Fueled by Chinese money and enjoying superior manpower, the British Hudson’s Bay Company and American Fur Company eventually outpaced the Russian-American Company in what was supposed to be the otter’s endgame in California. Faced with an onslaught of colonial poachers from across the world, the California Sea Otter gradually prevailed against extermination by retreating into coves and caves, staying hidden from sight. Forced to become a metazoan guerrilla at the confluence of the world’s most powerful imperial actors, the otter narrowly won its survival.
As Russian fur profits waned, the tsar’s legitimacy in California started to dwindle amid a colonial storm of British, American, and Mexican competition. In the wake of an opening power vacuum, a concurrent power struggle between white settlers and Mexican landowners was ravaging California politics.

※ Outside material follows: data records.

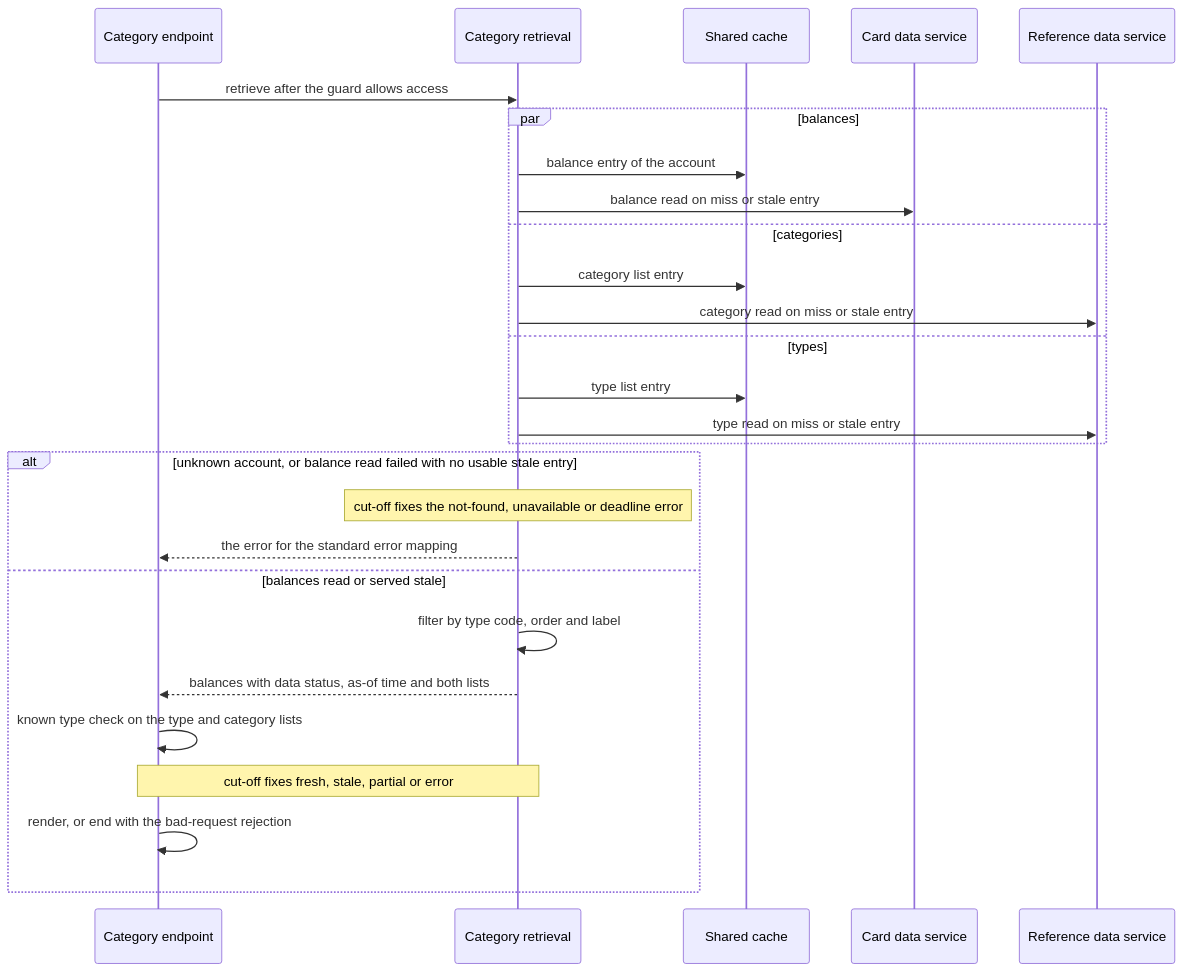
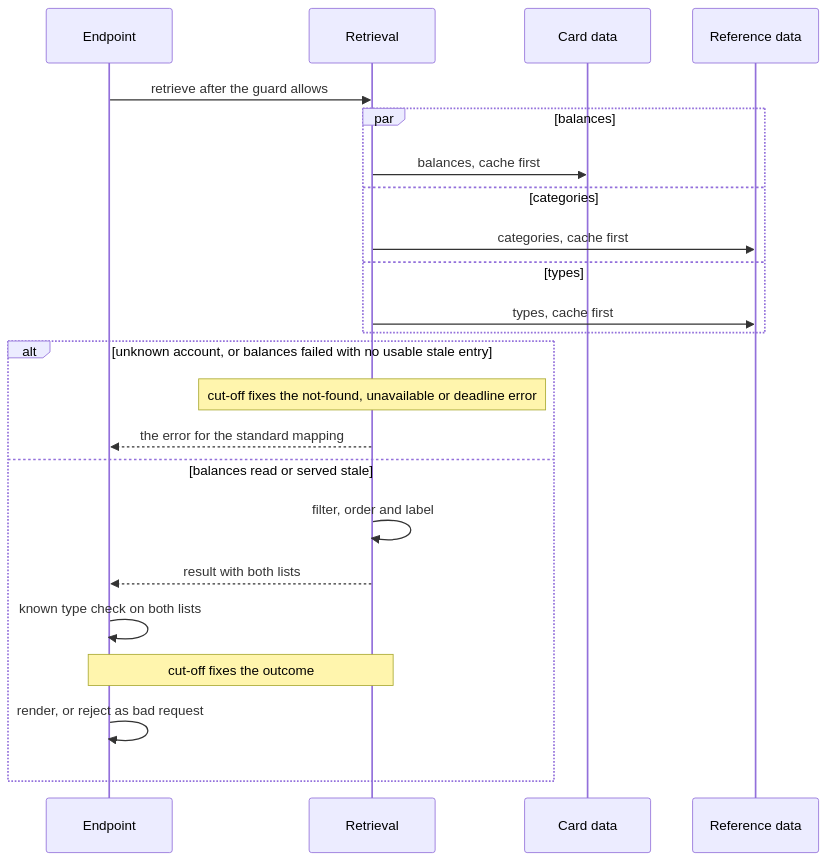
The diagram in docs/backlog/epics/CS-06-category-balances-endpoint/stories/CS-06-002-category-balance-retrieval-filter-and-degradation.md (blitzy-public-samples/aws-carddemo-blitzy), drawn with Mermaid before and after one commit. The commit also changed other lines of this file and 31 other files, not shown here.

````diff
--- a/docs/backlog/epics/CS-06-category-balances-endpoint/stories/CS-06-002-category-balance-retrieval-filter-and-degradation.md
+++ b/docs/backlog/epics/CS-06-category-balances-endpoint/stories/CS-06-002-category-balance-retrieval-filter-and-degradation.md
@@ -159,29 +159,25 @@
 ```mermaid
 sequenceDiagram
-    participant E as Category endpoint
-    participant S as Category retrieval
-    participant K as Shared cache
-    participant C as Card data service
-    participant R as Reference data service
-    E->>S: retrieve after the guard allows access
+    participant E as Endpoint
+    participant S as Retrieval
+    participant C as Card data
+    participant R as Reference data
+    E->>S: retrieve after the guard allows
     par balances
-        S->>K: balance entry of the account
-        S->>C: balance read on miss or stale entry
+        S->>C: balances, cache first
     and categories
-        S->>K: category list entry
-        S->>R: category read on miss or stale entry
+        S->>R: categories, cache first
     and types
-        S->>K: type list entry
-        S->>R: type read on miss or stale entry
+        S->>R: types, cache first
     end
-    alt unknown account, or balance read failed with no usable stale entry
+    alt unknown account, or balances failed with no usable stale entry
         Note over S: cut-off fixes the not-found, unavailable or deadline error
-        S-->>E: the error for the standard error mapping
+        S-->>E: the error for the standard mapping
     else balances read or served stale
-        S->>S: filter by type code, order and label
-        S-->>E: balances with data status, as-of time and both lists
-        E->>E: known type check on the type and category lists
-        Note over E,S: cut-off fixes fresh, stale, partial or error
-        E->>E: render, or end with the bad-request rejection
+        S->>S: filter, order and label
+        S-->>E: result with both lists
+        E->>E: known type check on both lists
+        Note over E,S: cut-off fixes the outcome
+        E->>E: render, or reject as bad request
     end
 ```
````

In the problematic year of 1836, Virginian poacher Isaac Graham and a militia of roughly 100 white settlers launched a coup against Mexican Governor Nicolás Gutiérrez only to be imprisoned by the Mexican government four years later in an event that would become known as the Graham Affair. The development sparked a significant flashpoint between Mexico, America, and the British Empire, all three claiming legitimacy over Californian land. Fearing entanglement in the unrest, Tsar Nicholas I and the Russian-American Company decided the risk was no longer worth further occupation, and packed up soon afterward.
Fort Ross was sold to American settler John Sutter in 1841, marking the end of the Russian phase of the California Genocide and the beginning of the American phase. One may ponder cogently that, without the classic post-Russian power vacuum, American settlers would have perhaps been less inclined to flood California.
Five years later in the midst of the Mexican-American War, the Bear Flag Revolt of 1846 would occur, placing white American settlers in complete control of the region. Following the revolt, American settler-colonialism would rapidly metastasize into the Gold Rush. Land commodification was now the centerpiece of colonization, indigenous tribes replacing empires as the primary adversaries of the American poacher. Union and Confederate veterans alike would become partners in their mutual pursuit to send indigenous tribes into extinction.
What the Russian Bear initiated at Fort Ross, now a cataclysm of rapidly industrializing genocide in the bloody hands of Uncle Sam. Designated Pantocrator no longer Christ nor tsar, but the state.
Let it be known.